Precarious work has been considered by social scientists, economists and legal experts to be a new phenomenon, a characterizing feature of post-industrial society beginning after the breakdown of Fordism. Recent studies have questioned the novelty of job precarity, however, showing how similar forms of precarious work had characterized the history of industrial capitalism both in the Global North and in the Global South. By adopting a gender historical perspective, this lecture will compare and contrast the mainstream interpretations of the role of precarious work in the history of global capitalism with more recent analyses by (women) historians, feminist and postcolonial scholars. In this perspective, the alleged "novelty" of precarious work is associated exclusively with the decline in the standard employment relationship among men, since women had experienced forms of job precariousness much earlier. Finally, the lecture will use the categories of gender and intersectionality to explore how precarious work figures in the debate about the global feminization of labor as a feature of contemporary capitalism.

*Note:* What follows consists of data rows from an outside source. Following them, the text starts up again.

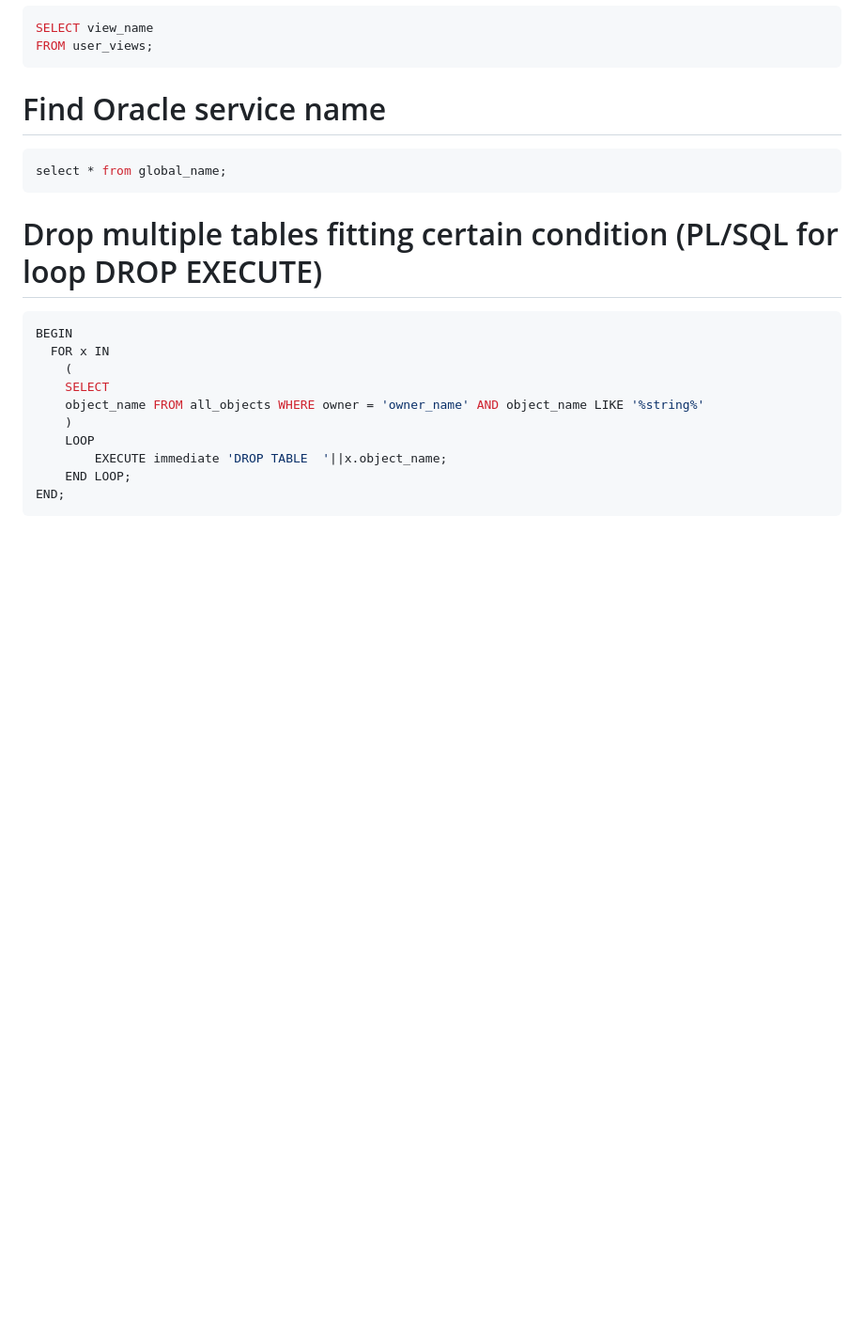
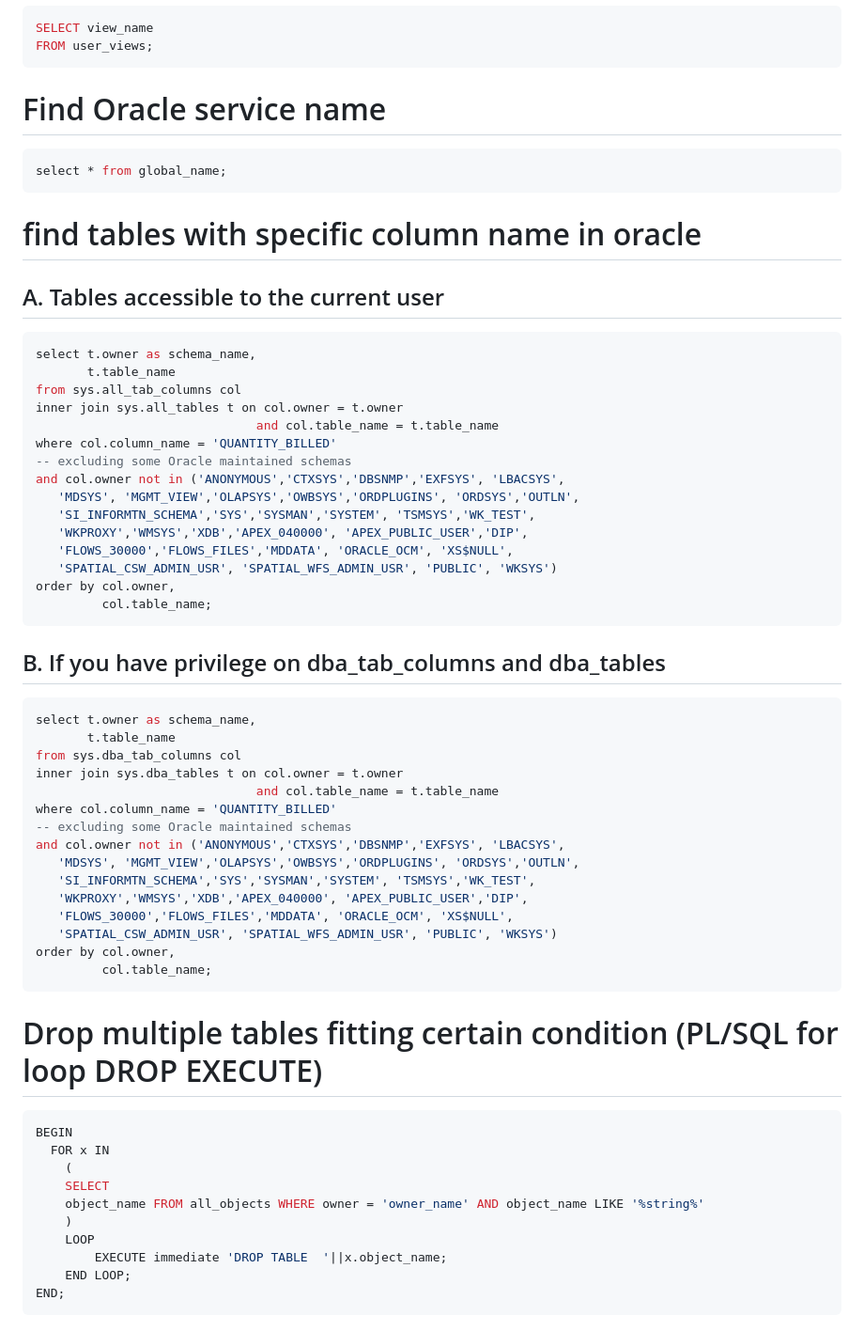
Before and after one commit to AngryDataGirl/Cheat-Sheets, a Markdown page: ORACLE_cheat_sheet.md, the part around the change. Shown at 94% size. Rendered like a GitHub page; blank space fills up the shorter version.

````diff
--- a/ORACLE_cheat_sheet.md
+++ b/ORACLE_cheat_sheet.md
@@ -26,6 +26,46 @@ FROM user_views;
 # Find Oracle service name
 ```sql
 select * from global_name;
+```
+# find tables with specific column name in oracle
+
+## A. Tables accessible to the current user
+```sql
+select t.owner as schema_name,
+       t.table_name
+from sys.all_tab_columns col
+inner join sys.all_tables t on col.owner = t.owner
+                              and col.table_name = t.table_name
+where col.column_name = 'QUANTITY_BILLED'
+-- excluding some Oracle maintained schemas
+and col.owner not in ('ANONYMOUS','CTXSYS','DBSNMP','EXFSYS', 'LBACSYS',
+   'MDSYS', 'MGMT_VIEW','OLAPSYS','OWBSYS','ORDPLUGINS', 'ORDSYS','OUTLN',
+   'SI_INFORMTN_SCHEMA','SYS','SYSMAN','SYSTEM', 'TSMSYS','WK_TEST',
+   'WKPROXY','WMSYS','XDB','APEX_040000', 'APEX_PUBLIC_USER','DIP',
+   'FLOWS_30000','FLOWS_FILES','MDDATA', 'ORACLE_OCM', 'XS$NULL',
+   'SPATIAL_CSW_ADMIN_USR', 'SPATIAL_WFS_ADMIN_USR', 'PUBLIC', 'WKSYS')
+order by col.owner,
+         col.table_name;
+```
+
+## B. If you have privilege on dba_tab_columns and dba_tables
+
+```sql
+select t.owner as schema_name,
+       t.table_name
+from sys.dba_tab_columns col
+inner join sys.dba_tables t on col.owner = t.owner
+                              and col.table_name = t.table_name
+where col.column_name = 'QUANTITY_BILLED'
+-- excluding some Oracle maintained schemas
+and col.owner not in ('ANONYMOUS','CTXSYS','DBSNMP','EXFSYS', 'LBACSYS',
+   'MDSYS', 'MGMT_VIEW','OLAPSYS','OWBSYS','ORDPLUGINS', 'ORDSYS','OUTLN',
+   'SI_INFORMTN_SCHEMA','SYS','SYSMAN','SYSTEM', 'TSMSYS','WK_TEST',
+   'WKPROXY','WMSYS','XDB','APEX_040000', 'APEX_PUBLIC_USER','DIP',
+   'FLOWS_30000','FLOWS_FILES','MDDATA', 'ORACLE_OCM', 'XS$NULL',
+   'SPATIAL_CSW_ADMIN_USR', 'SPATIAL_WFS_ADMIN_USR', 'PUBLIC', 'WKSYS')
+order by col.owner,
+         col.table_name;
 ```
 
 # Drop multiple tables fitting certain condition (PL/SQL for loop DROP EXECUTE) <a name = "drop"></a>
````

Eloisa Betti holds a PhD in European History from the University of Bologna, where she is currently a Research Fellow (Department of History and Cultures). In 2014-2015 she was Visiting Fellow at the Institute of Modern Languages Research (School of Advanced Study, University of London) and in 2015-2016 she was awarded the EURIAS Fellowship (co-funded by the European Commission) at the Institute for Human Science of Vienna. Her main areas of specialization are labor and social history, gender and women's history as well as urban history in 20th century Italy and Europe. Among her recent publications are "Gender and Precarious Labor in a Historical Perspective. Italian Women and Precarious Work Between Fordism and Post-Fordism, International Labour and Working-Class History 89 (2016); "Bologna in the Cold War: Perspectives of Memories from a Communist City in the West," in K. Pizzi, M. Hietala (eds.), Cold War Cities: History, Culture and Memory (Peter Lang, 2016); "Gendering Social Conflict in Cold War Cities: The Case of the Ducati Factory in 1950s Bologna," in M. Marín Corbera; X. Domènech Sampere; R. Martínez i Muntada (eds.), III International Conference Strikes and Social Conflicts: Combined historical approaches to conflict. Proceedings, (Barcelona, CEFID-UAB, 2016).